Data for review below:
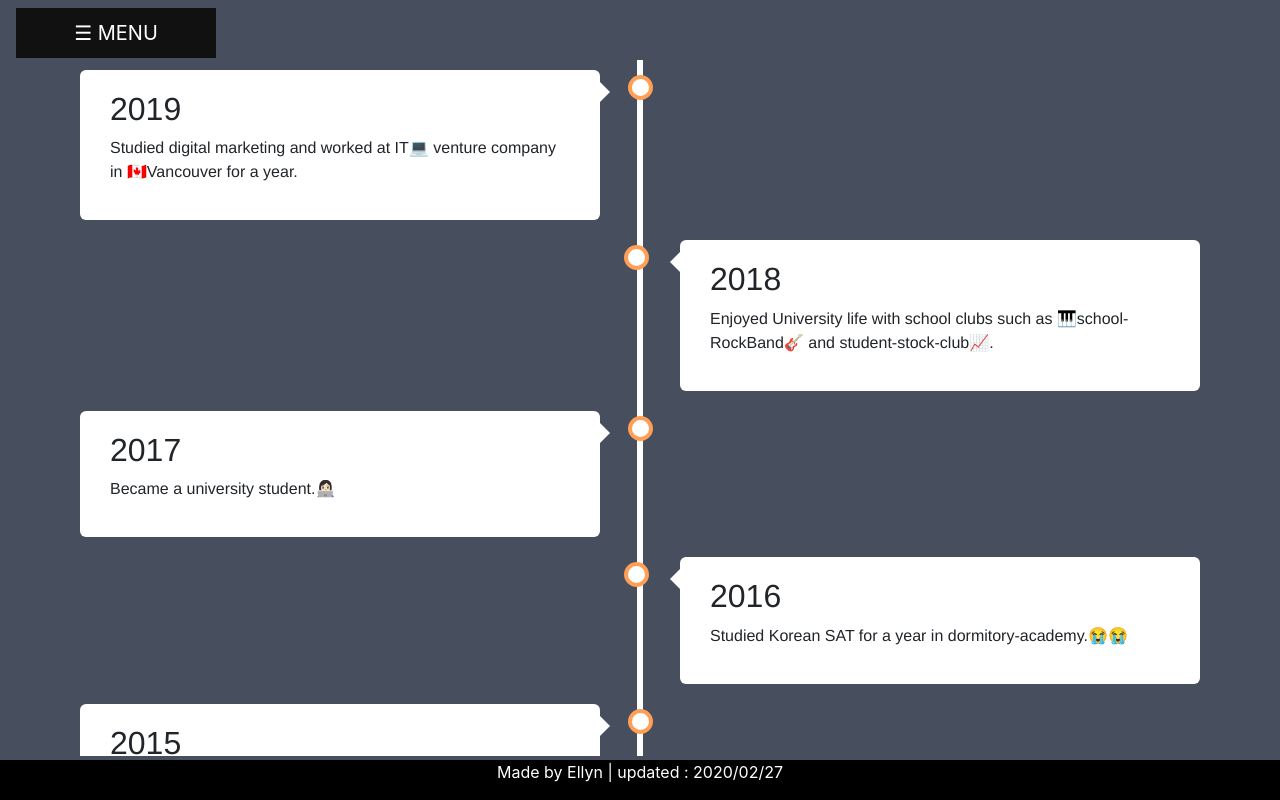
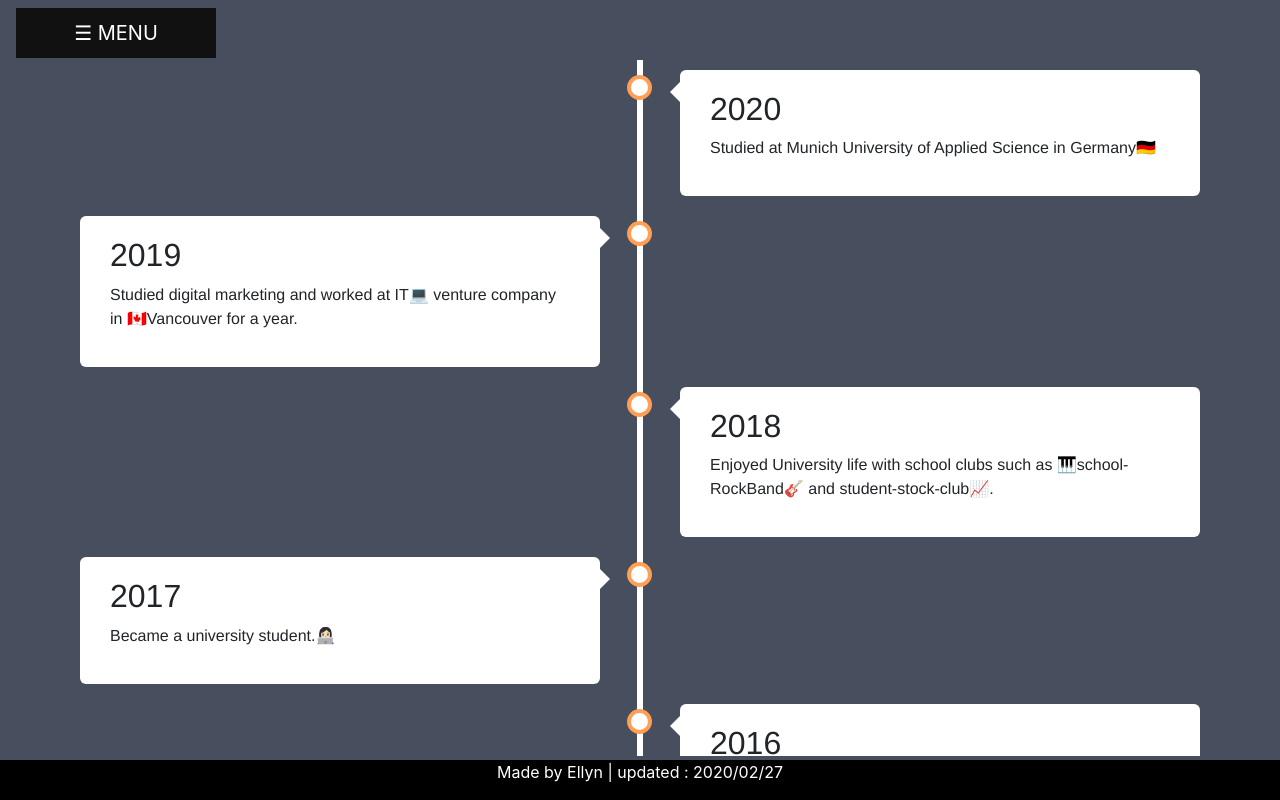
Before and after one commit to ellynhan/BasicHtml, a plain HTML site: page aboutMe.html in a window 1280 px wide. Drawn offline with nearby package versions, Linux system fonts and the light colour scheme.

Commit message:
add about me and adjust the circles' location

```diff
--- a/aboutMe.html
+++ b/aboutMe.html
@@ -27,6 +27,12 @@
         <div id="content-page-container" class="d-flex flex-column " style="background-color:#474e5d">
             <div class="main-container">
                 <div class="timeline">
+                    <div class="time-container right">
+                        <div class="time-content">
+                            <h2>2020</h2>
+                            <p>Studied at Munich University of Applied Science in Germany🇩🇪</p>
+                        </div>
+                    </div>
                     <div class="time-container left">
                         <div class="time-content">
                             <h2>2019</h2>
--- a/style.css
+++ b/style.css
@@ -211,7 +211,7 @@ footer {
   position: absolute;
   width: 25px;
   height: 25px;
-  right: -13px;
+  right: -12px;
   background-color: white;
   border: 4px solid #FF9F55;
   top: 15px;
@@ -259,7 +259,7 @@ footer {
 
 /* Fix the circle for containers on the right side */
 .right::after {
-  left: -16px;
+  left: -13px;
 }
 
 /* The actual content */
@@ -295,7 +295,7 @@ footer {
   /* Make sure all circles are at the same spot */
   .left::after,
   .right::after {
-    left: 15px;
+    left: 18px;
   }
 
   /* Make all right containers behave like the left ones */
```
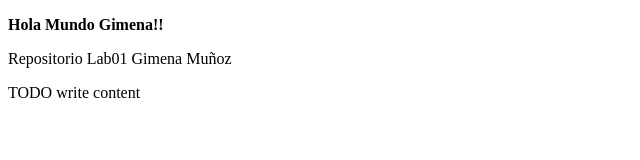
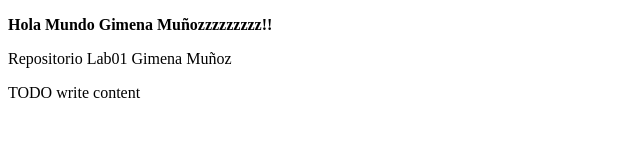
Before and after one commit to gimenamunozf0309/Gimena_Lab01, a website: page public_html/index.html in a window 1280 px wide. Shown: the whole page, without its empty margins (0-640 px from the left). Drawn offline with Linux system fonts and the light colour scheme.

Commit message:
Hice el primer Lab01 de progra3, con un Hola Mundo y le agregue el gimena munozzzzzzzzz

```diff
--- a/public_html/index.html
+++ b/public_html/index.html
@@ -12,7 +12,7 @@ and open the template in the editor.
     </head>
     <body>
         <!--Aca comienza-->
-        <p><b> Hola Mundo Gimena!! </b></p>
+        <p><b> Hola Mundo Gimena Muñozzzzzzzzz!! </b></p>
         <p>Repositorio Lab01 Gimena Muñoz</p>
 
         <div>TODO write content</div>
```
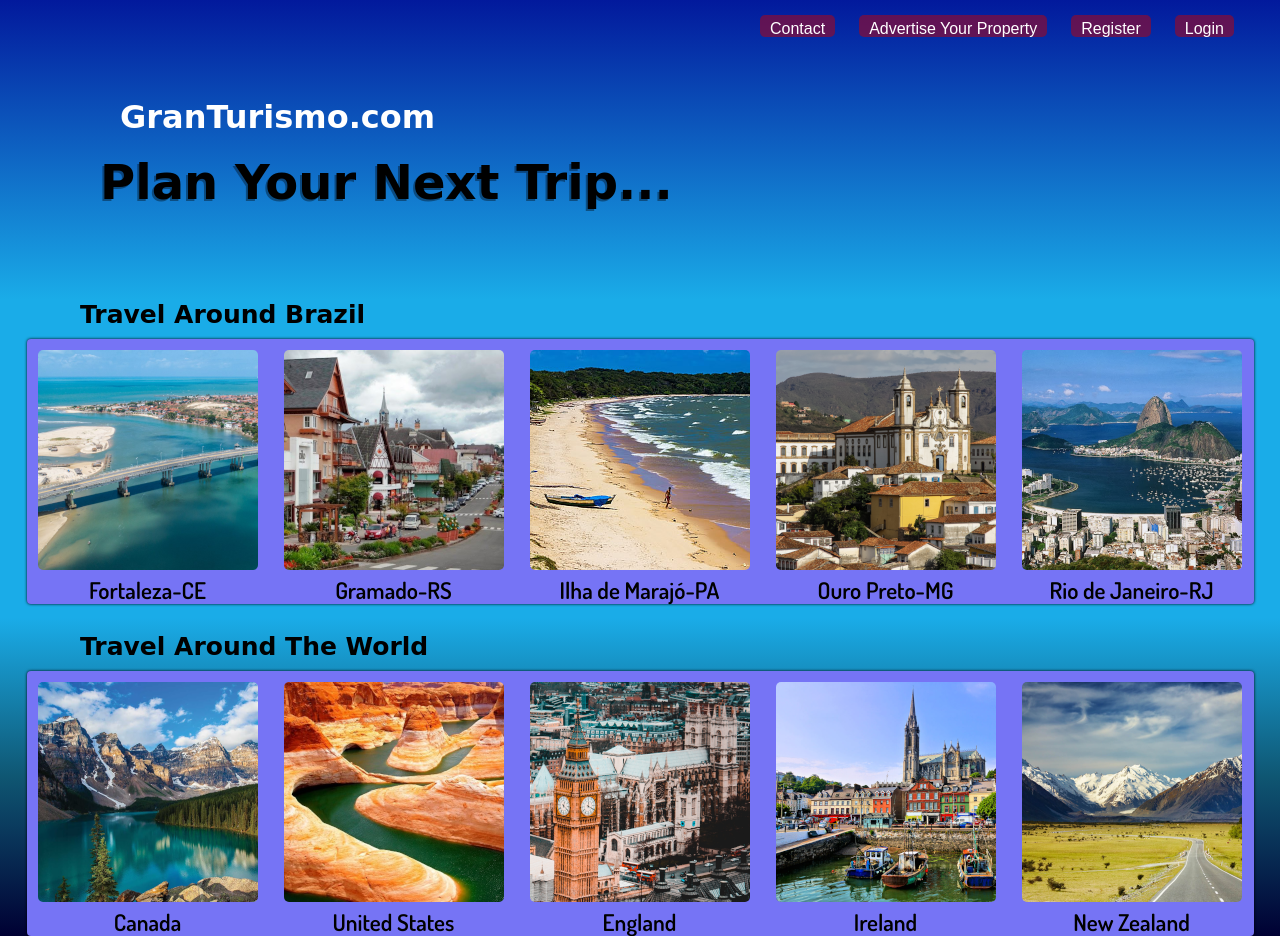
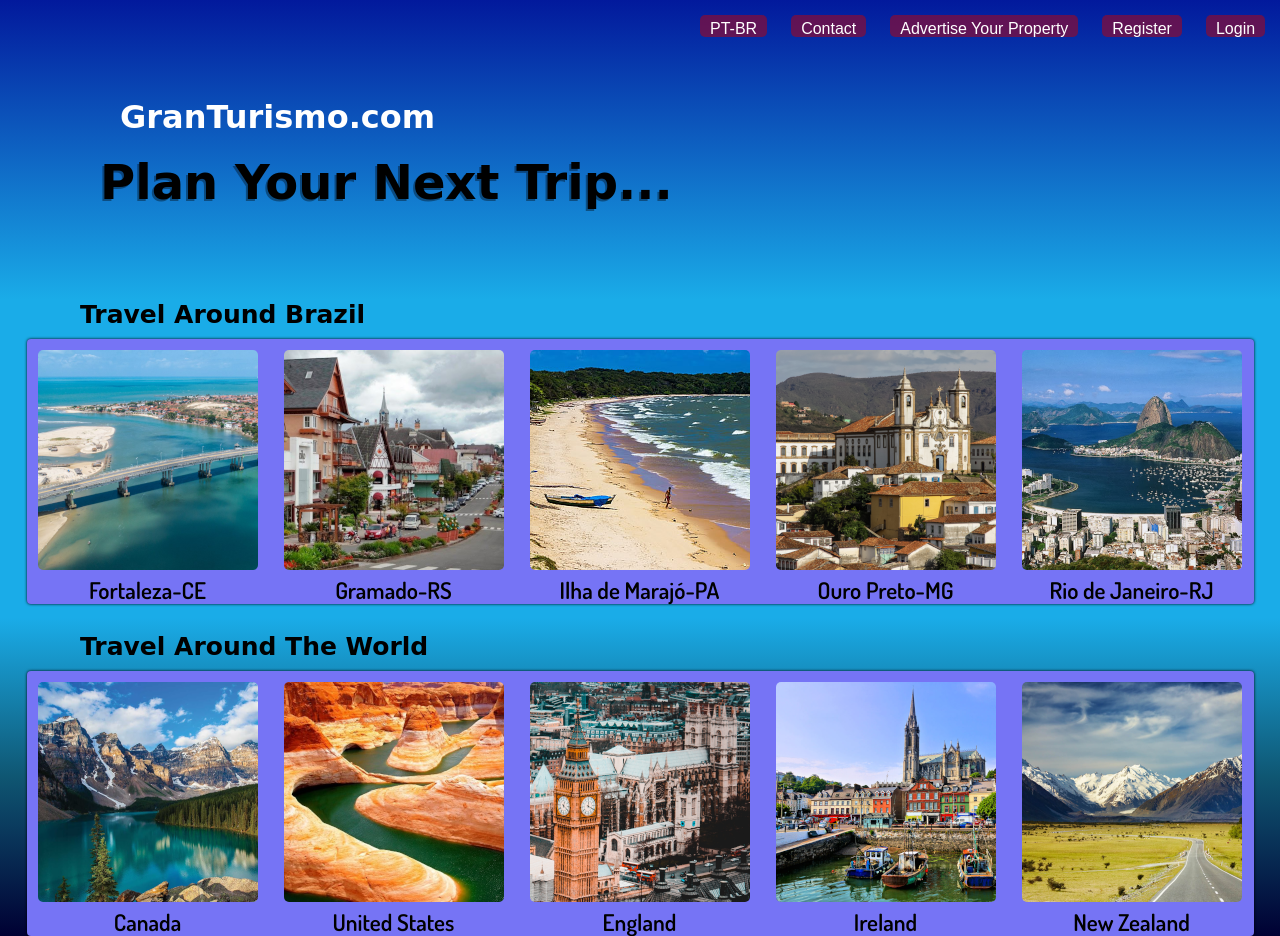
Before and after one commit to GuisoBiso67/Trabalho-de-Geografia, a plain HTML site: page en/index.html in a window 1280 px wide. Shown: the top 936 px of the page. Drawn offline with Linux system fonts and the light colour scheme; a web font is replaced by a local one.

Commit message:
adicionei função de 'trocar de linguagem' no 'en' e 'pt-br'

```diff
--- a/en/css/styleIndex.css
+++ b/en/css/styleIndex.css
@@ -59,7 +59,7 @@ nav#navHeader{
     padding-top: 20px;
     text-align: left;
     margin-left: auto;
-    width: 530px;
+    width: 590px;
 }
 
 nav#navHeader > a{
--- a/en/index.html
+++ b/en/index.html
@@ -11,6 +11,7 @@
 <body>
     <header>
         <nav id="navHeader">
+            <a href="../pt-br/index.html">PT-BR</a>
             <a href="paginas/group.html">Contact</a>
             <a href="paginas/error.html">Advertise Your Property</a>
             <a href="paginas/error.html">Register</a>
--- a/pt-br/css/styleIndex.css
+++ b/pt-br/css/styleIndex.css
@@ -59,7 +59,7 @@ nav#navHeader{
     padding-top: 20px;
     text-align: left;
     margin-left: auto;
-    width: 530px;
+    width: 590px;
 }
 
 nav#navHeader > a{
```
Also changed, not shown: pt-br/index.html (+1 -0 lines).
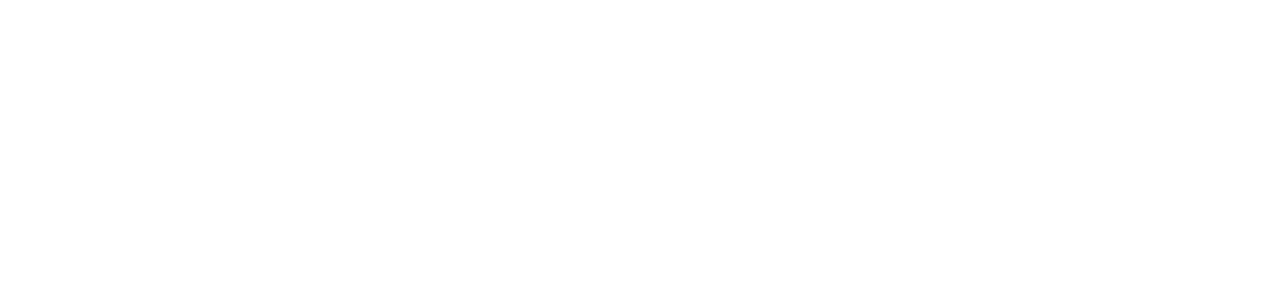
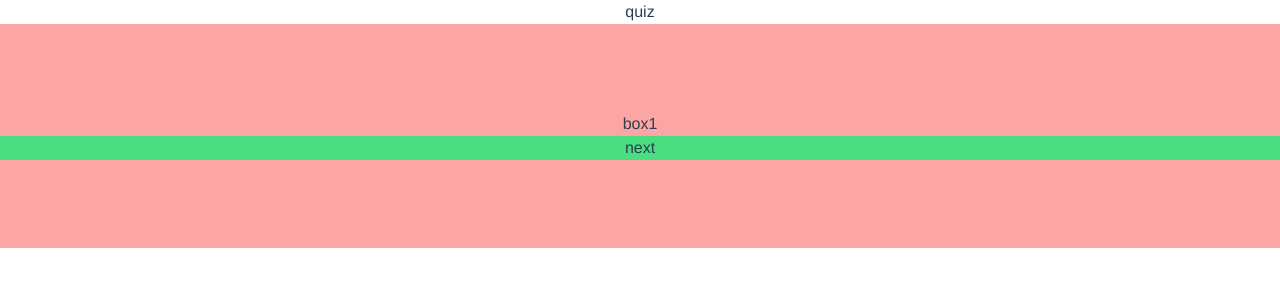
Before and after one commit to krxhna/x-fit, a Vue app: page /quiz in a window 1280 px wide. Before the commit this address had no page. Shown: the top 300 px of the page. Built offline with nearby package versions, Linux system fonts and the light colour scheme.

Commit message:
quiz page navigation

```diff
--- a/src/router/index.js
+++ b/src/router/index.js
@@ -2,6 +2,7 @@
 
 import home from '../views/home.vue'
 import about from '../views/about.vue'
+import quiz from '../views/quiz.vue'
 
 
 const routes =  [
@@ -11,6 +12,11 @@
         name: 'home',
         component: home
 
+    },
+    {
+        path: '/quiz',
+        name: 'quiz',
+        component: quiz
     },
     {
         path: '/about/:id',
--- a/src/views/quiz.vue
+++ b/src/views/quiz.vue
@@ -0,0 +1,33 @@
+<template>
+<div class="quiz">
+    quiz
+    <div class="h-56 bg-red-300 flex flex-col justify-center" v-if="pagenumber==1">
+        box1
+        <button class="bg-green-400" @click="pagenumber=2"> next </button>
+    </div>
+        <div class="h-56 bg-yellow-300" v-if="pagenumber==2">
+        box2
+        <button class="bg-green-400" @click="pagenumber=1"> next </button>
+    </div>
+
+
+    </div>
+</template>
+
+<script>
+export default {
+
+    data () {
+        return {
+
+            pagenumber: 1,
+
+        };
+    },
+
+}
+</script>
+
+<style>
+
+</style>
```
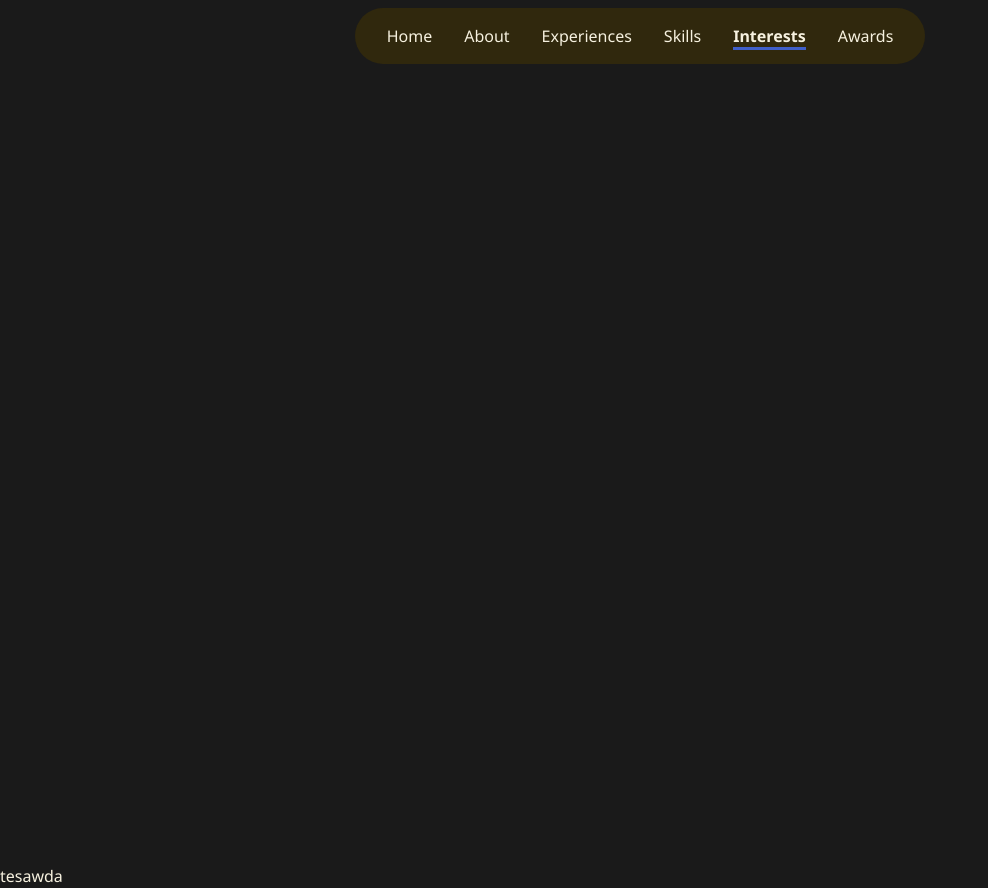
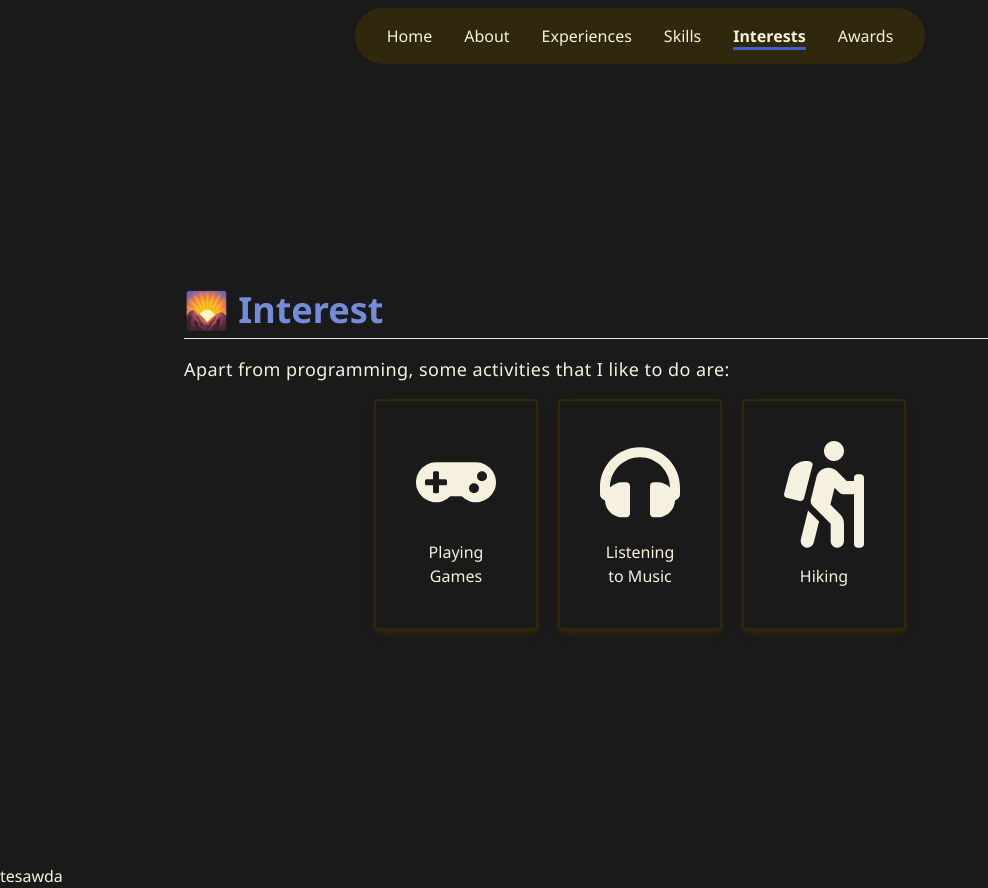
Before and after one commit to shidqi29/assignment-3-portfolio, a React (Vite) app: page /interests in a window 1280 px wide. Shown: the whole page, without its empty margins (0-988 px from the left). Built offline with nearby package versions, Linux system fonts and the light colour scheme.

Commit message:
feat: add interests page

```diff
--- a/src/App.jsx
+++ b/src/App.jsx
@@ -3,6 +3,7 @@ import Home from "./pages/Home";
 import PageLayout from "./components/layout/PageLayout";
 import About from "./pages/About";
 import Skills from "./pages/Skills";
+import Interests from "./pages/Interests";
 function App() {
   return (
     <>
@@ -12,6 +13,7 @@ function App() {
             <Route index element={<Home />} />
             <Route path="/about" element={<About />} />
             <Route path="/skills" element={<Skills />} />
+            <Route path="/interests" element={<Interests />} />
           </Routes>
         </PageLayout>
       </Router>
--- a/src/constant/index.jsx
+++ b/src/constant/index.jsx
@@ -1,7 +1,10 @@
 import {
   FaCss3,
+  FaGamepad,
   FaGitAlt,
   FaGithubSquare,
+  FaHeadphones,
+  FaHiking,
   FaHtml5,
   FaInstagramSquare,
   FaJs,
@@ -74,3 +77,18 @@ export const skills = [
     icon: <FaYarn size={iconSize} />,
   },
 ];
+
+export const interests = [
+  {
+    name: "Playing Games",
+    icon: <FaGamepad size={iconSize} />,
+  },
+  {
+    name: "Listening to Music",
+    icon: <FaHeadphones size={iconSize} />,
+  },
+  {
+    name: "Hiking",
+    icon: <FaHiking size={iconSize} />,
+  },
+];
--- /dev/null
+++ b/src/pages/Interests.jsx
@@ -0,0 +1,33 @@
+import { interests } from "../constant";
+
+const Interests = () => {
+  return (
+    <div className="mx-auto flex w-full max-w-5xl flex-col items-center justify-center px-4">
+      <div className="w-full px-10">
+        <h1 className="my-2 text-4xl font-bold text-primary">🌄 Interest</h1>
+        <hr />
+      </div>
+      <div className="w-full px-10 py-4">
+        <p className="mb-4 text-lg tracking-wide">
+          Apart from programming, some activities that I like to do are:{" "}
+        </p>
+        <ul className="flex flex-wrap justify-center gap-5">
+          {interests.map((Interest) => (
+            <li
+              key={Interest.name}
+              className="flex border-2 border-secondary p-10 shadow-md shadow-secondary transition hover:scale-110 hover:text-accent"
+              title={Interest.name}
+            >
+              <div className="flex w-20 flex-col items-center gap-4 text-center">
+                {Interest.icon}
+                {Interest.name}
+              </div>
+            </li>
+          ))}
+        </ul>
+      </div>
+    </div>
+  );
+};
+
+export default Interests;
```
End of Data for review.
* [The problem]
Where a line above includes "constant", copy that line.

* [Answer space]
--- a/src/constant/index.jsx
+++ b/src/constant/index.jsx
+import { interests } from "../constant";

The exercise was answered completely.